Detrimental consequences

This issue can’t just be swept under the rug. Change in the workplace is inevitable and unavoidable, driving home just how important it is to put change fatigue mitigation policies in place.

Some of the potential consequences of ignoring these issues, according to Boomer, include the erosion of trust, hurting an employer’s ability to drive strategy.

“Those working within the HR function are not immune to change fatigue. When HR staff lack ownership over what change looks like for them or their team, it can similarly harm their performance and wellbeing,” he said.

“In recent years, Gartner data highlighted the continued decline in the willingness of HR employees to support organisational change. This will only sink further if organisations don’t address poor employee perceptions of change efforts, starting with the HR team.”

How can we overcome this?

Mitigating these issues begins with allocating the right resources to combat them. Unfortunately, in the current economic climate, where money counts, this may require some sacrifice.

Boomer said: “The starting point for any organisation looking to bolster the role of HR in overcoming business challenges is with the budget. Appropriately funding HR for value optimisation requires sponsoring the right technology and resourcing. This means HR can effectively separate transactional and strategic work while providing the flexibility to shift approaches when priorities change.”

“A shared accountability model between HR and stakeholders is also important. In this model, HR intentionally sets a clear understanding of roles and responsibilities for employees and managers to play in their own success in meeting their needs related to people processes. When carried out effectively, organisations are not only more productive, but they also experience improved governance and reduced risk.”

He added: “Lastly, many HR leaders have shared that they are struggling under the weight of their own output and are victims of their own success. Getting stakeholders from outside of the HR function to actively participate in the decision process to determine which portfolios should be acted on and those they are willing to forgo can focus HR staff on the truly important and avoid wasted effort on pet projects and ‘nice-to-haves’.”

Beyond the bottom line, supporting the individuals through times of change fatigue is equally important.
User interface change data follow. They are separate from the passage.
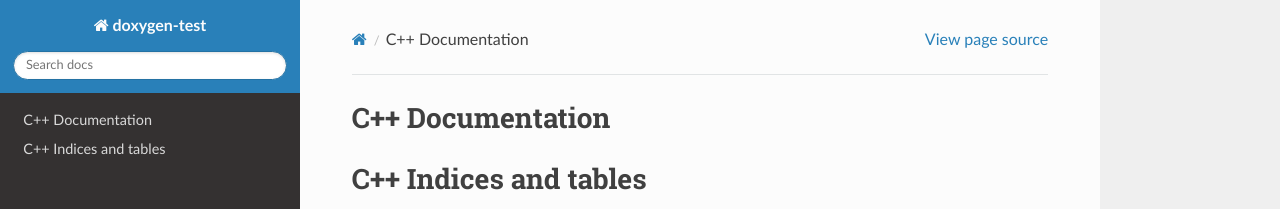
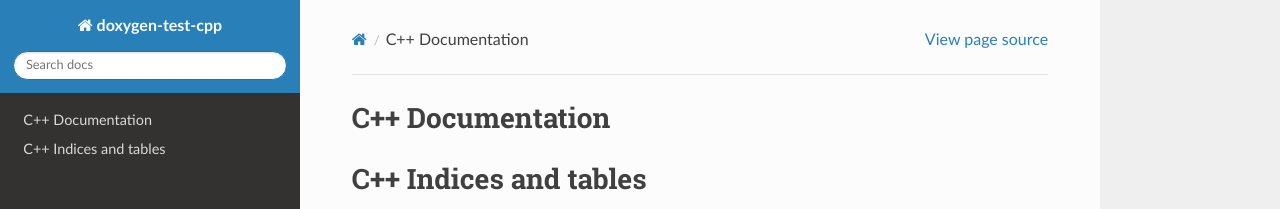
Before and after one commit to mjedmonds/doxygen-test-cpp, a Sphinx documentation site: the page built from docs/index.rst, in a window 1280 px wide. Shown: the top 209 px of the page. Built offline with Sphinx 7.4.7 and the Read the Docs theme 2.0.0, drawn with Linux system fonts in a browser that asks for light colours; pages that are not in the unit, such as notebooks, are missing from menus.

Commit message:
Updated project name

```diff
--- a/docs/conf.py
+++ b/docs/conf.py
@@ -17,7 +17,7 @@
 
 # -- Project information -----------------------------------------------------
 
-project = 'doxygen-test'
+project = 'doxygen-test-cpp'
 copyright = '2020, Mark Edmonds'
 author = 'Mark Edmonds'
 
```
Proactivity reigns supreme and must be promoted throughout all stages of change.

Before undertaking any new program of change, it’s important to identify which HR employees will be most affected by additional tasks or responsibilities. Also, the different stakeholders that need to be managed and any new skills that need to be developed. The impact of this change can be predicted by assessing the volume and scale of past experiences along with the anticipated effects of the planned initiatives,” Boomer said.

“To prevent change fatigue, HR leaders must take steps to embed proactive rest into workflows and to promote the use of co-created implementation plans to provide HR teams with a sense of control over their role in the project. However, this approach will only work if the concept of ‘rest’ and asking for support is normalised within the organisation. Management must lead by example to make it clear that rest and recovery lead to better performance.”

“Employees also need the opportunity to voice their ideas, feelings and opinions. Change reaction workshops along with periodic check-ins to consult on progress are a useful tactic to uncover resistance, fatigue or when something is just not working and needs to be addressed.”


Change management

Change management is the process of guiding workers through a change by monitoring its effect on their output, morale, and other stakeholders is part of the change. This can be carried out constantly or on a set schedule, such as weekly, monthly, or yearly.


Training is the process of enhancing a worker's knowledge and abilities to do a certain profession. It aims to enhance trainees' work behaviour and performance on the job.

Jack Campbell

Jack Campbell

Jack is the editor at HR Leader.